(Itemized modification records)
== Segment start ==

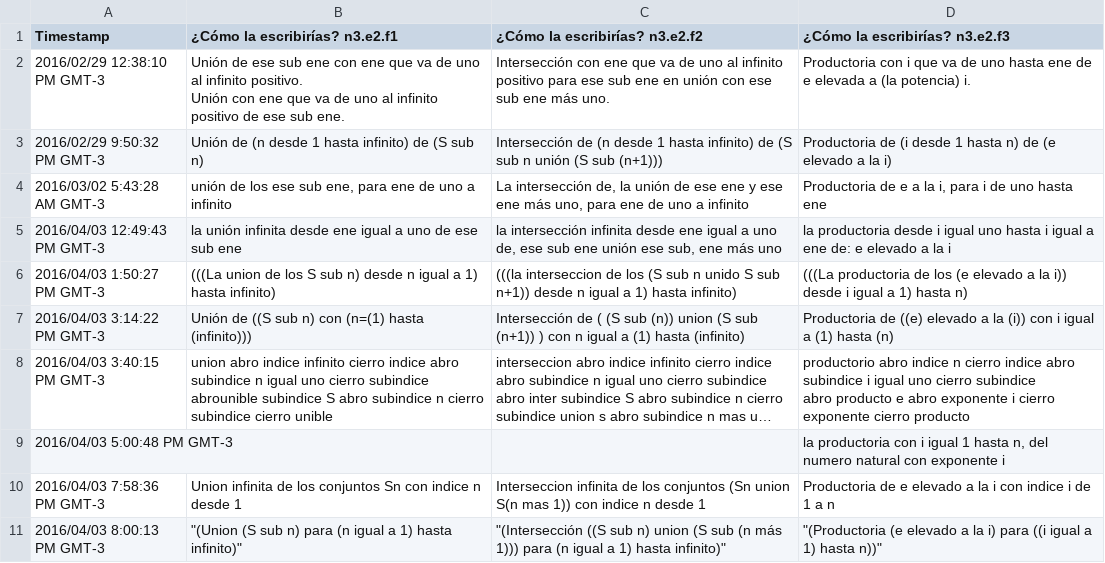
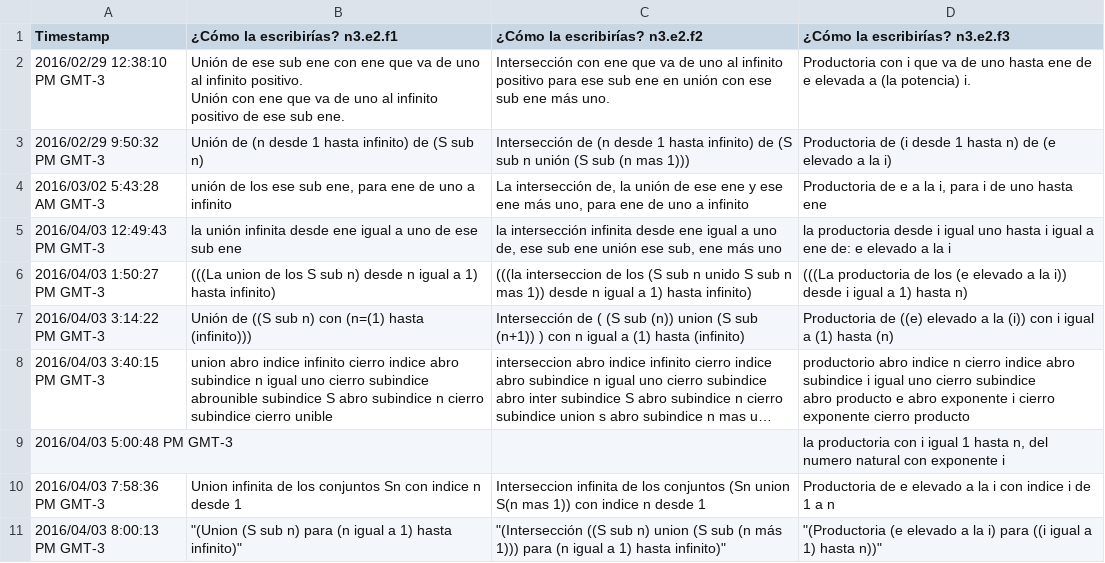
Before and after one commit to lthurr/textoes, a CSV file: corpus/N3E2.csv, drawn as a sheet; long unchanged cells end in ….

```diff
--- a/corpus/N3E2.csv
+++ b/corpus/N3E2.csv
@@ -6,6 +6,6 @@ Unión con ene que va de uno al infinito positivo de ese sub ene.","Intersecció
 ","Productoria con i que va de uno hasta ene de e elevada a (la potencia) i."
-"2016/02/29 9:50:32 PM GMT-3","Unión de (n desde 1 hasta infinito) de (S sub n)","Intersección de (n desde 1 hasta infinito) de (S sub n unión (S sub (n+1)))","Productoria de (i desde 1 hasta n) de (e elevado a la i)"
+"2016/02/29 9:50:32 PM GMT-3","Unión de (n desde 1 hasta infinito) de (S sub n)","Intersección de (n desde 1 hasta infinito) de (S sub n unión (S sub (n mas 1)))","Productoria de (i desde 1 hasta n) de (e elevado a la i)"
 "2016/03/02 5:43:28 AM GMT-3","unión de los ese sub ene, para ene de uno a infinito","La intersección de, la unión de ese ene y ese ene más uno, para ene de uno a infinito","Productoria de e a la i, para i de uno hasta ene"
 "2016/04/03 12:49:43 PM GMT-3","la unión infinita desde ene igual a uno de ese sub ene","la intersección infinita desde ene igual a uno de, ese sub ene unión ese sub, ene más uno","la productoria desde i igual uno hasta i igual a ene de: e elevado a la i"
-"2016/04/03 1:50:27 PM GMT-3","(((La union de los S sub n) desde n igual a 1) hasta infinito)","(((la interseccion de los (S sub n unido S sub n+1)) desde n igual a 1) hasta infinito)","(((La productoria de los (e elevado a la i)) desde i igual a 1) hasta n)"
+"2016/04/03 1:50:27 PM GMT-3","(((La union de los S sub n) desde n igual a 1) hasta infinito)","(((la interseccion de los (S sub n unido S sub n mas 1)) desde n igual a 1) hasta infinito)","(((La productoria de los (e elevado a la i)) desde i igual a 1) hasta n)"
 "2016/04/03 3:14:22 PM GMT-3","Unión de ((S sub n) con (n=(1) hasta (infinito)))","Intersección de ( (S sub (n)) union (S sub (n+1)) ) con n igual a (1) hasta (infinito)","Productoria de ((e) elevado a la (i)) con i igual a (1) hasta (n)"
```
Also changed, not shown: corpus/N1E1.csv, corpus/N1E2.csv, 11 other files.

== Segment end ==

__Exercise brief__: Whenever images occur above, omit them and retype each line exactly as it stands.

__Expected answer__:
Before and after one commit to lthurr/textoes, a CSV file: corpus/N3E2.csv, drawn as a sheet; long unchanged cells end in ….

```diff
--- a/corpus/N3E2.csv
+++ b/corpus/N3E2.csv
@@ -6,6 +6,6 @@ Unión con ene que va de uno al infinito positivo de ese sub ene.","Intersecció
 ","Productoria con i que va de uno hasta ene de e elevada a (la potencia) i."
-"2016/02/29 9:50:32 PM GMT-3","Unión de (n desde 1 hasta infinito) de (S sub n)","Intersección de (n desde 1 hasta infinito) de (S sub n unión (S sub (n+1)))","Productoria de (i desde 1 hasta n) de (e elevado a la i)"
+"2016/02/29 9:50:32 PM GMT-3","Unión de (n desde 1 hasta infinito) de (S sub n)","Intersección de (n desde 1 hasta infinito) de (S sub n unión (S sub (n mas 1)))","Productoria de (i desde 1 hasta n) de (e elevado a la i)"
 "2016/03/02 5:43:28 AM GMT-3","unión de los ese sub ene, para ene de uno a infinito","La intersección de, la unión de ese ene y ese ene más uno, para ene de uno a infinito","Productoria de e a la i, para i de uno hasta ene"
 "2016/04/03 12:49:43 PM GMT-3","la unión infinita desde ene igual a uno de ese sub ene","la intersección infinita desde ene igual a uno de, ese sub ene unión ese sub, ene más uno","la productoria desde i igual uno hasta i igual a ene de: e elevado a la i"
-"2016/04/03 1:50:27 PM GMT-3","(((La union de los S sub n) desde n igual a 1) hasta infinito)","(((la interseccion de los (S sub n unido S sub n+1)) desde n igual a 1) hasta infinito)","(((La productoria de los (e elevado a la i)) desde i igual a 1) hasta n)"
+"2016/04/03 1:50:27 PM GMT-3","(((La union de los S sub n) desde n igual a 1) hasta infinito)","(((la interseccion de los (S sub n unido S sub n mas 1)) desde n igual a 1) hasta infinito)","(((La productoria de los (e elevado a la i)) desde i igual a 1) hasta n)"
 "2016/04/03 3:14:22 PM GMT-3","Unión de ((S sub n) con (n=(1) hasta (infinito)))","Intersección de ( (S sub (n)) union (S sub (n+1)) ) con n igual a (1) hasta (infinito)","Productoria de ((e) elevado a la (i)) con i igual a (1) hasta (n)"
```
Also changed, not shown: corpus/N1E1.csv, corpus/N1E2.csv, 11 other files.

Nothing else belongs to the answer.